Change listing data
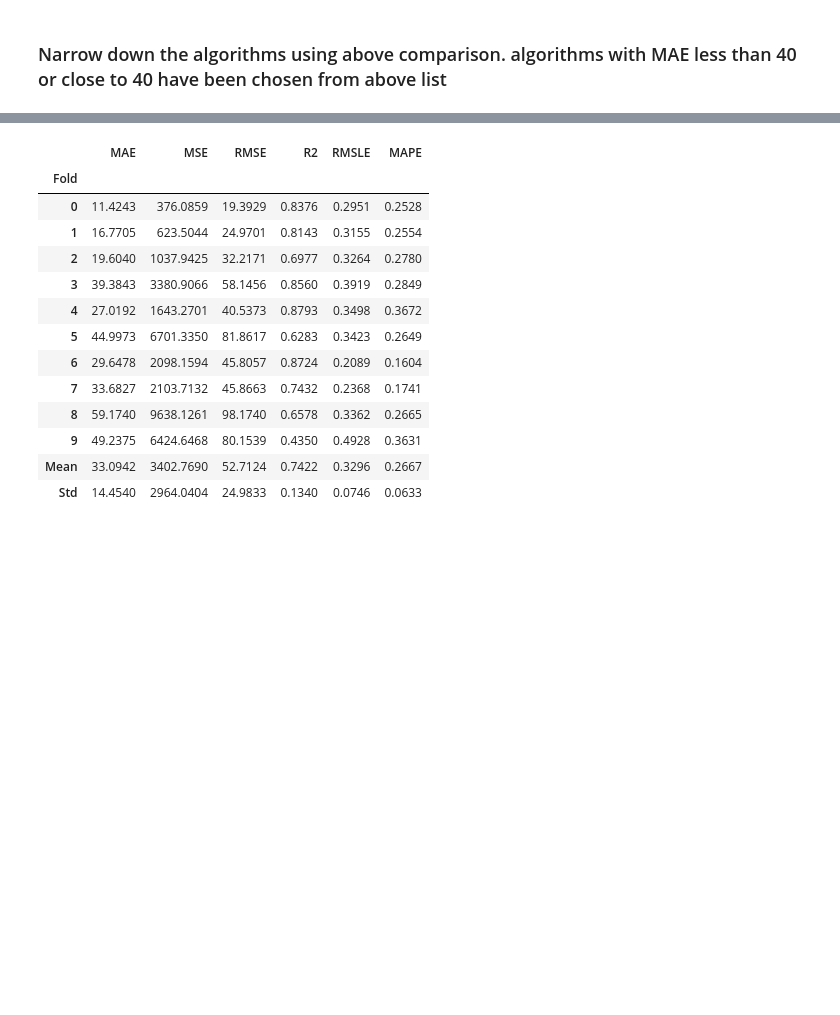
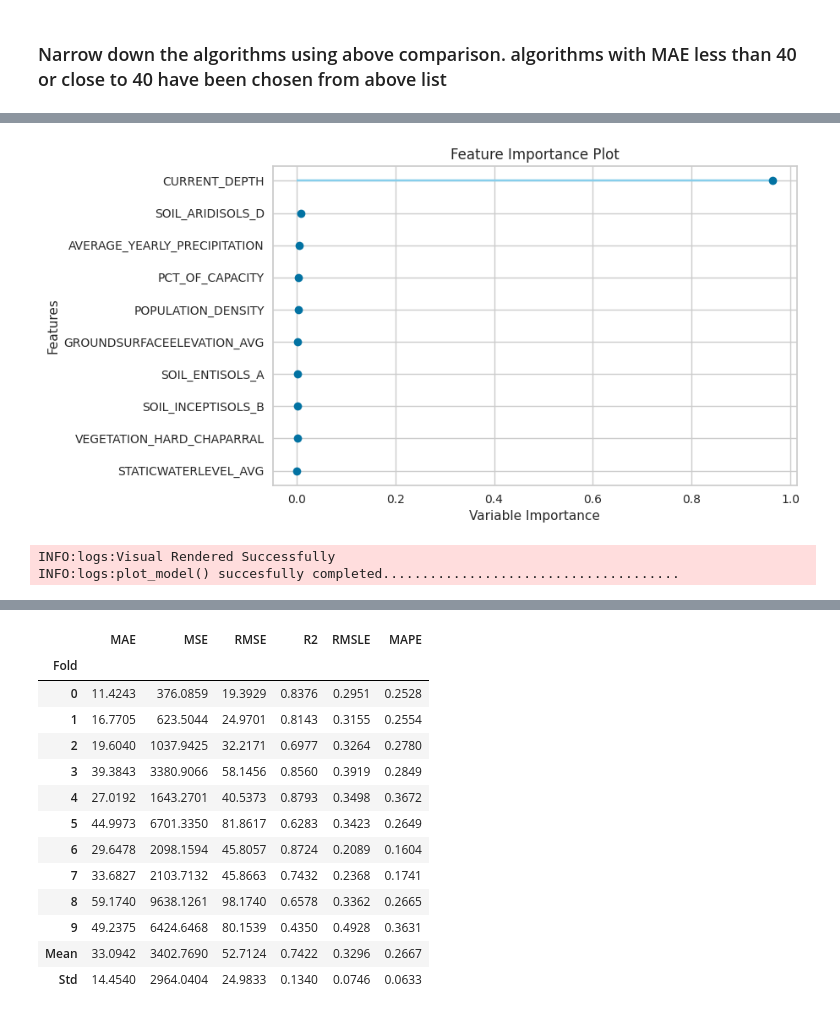
Before and after one commit to sjtalkar/milestone2_waterwells_deepnote, a Jupyter notebook: ml/supervised_learning_automated_target_shifted.ipynb, the cells around one changed output, grey strips where cells are left out. Cells and saved outputs as stored; diff of their text form; code cells hidden in the pictures; blank space fills up the shorter version.

```diff
--- a/ml/supervised_learning_automated_target_shifted.ipynb
+++ b/ml/supervised_learning_automated_target_shifted.ipynb
@@ -278,3 +288,6 @@ INFO:logs:PowerTransformedTargetRegressor(alpha=0.9, ccp_alpha=0.0,
                                 validation_fraction=0.1, verbose=0,
                                 warm_start=False)
 INFO:logs:create_model() succesfully completed......................................
+# %%
+plot_model(best_model_created, plot='feature')
+# %% [output]
@@ -281,3 +300,6 @@ INFO:logs:create_model() succesfully completed..................................
+[figure, added]
+INFO:logs:Visual Rendered Successfully
+INFO:logs:plot_model() succesfully completed......................................
 # %%
 best_gbr_model = create_model('gbr')
 # %% [output]
```
Also changed, not shown: parts of 30 cells of this notebook.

* _WORK ITEM_
Copy out every line in the entries above that holds "output".

* _WRITTEN REPLY_
Before and after one commit to sjtalkar/milestone2_waterwells_deepnote, a Jupyter notebook: ml/supervised_learning_automated_target_shifted.ipynb, the cells around one changed output, grey strips where cells are left out. Cells and saved outputs as stored; diff of their text form; code cells hidden in the pictures; blank space fills up the shorter version.
+# %% [output]
 # %% [output]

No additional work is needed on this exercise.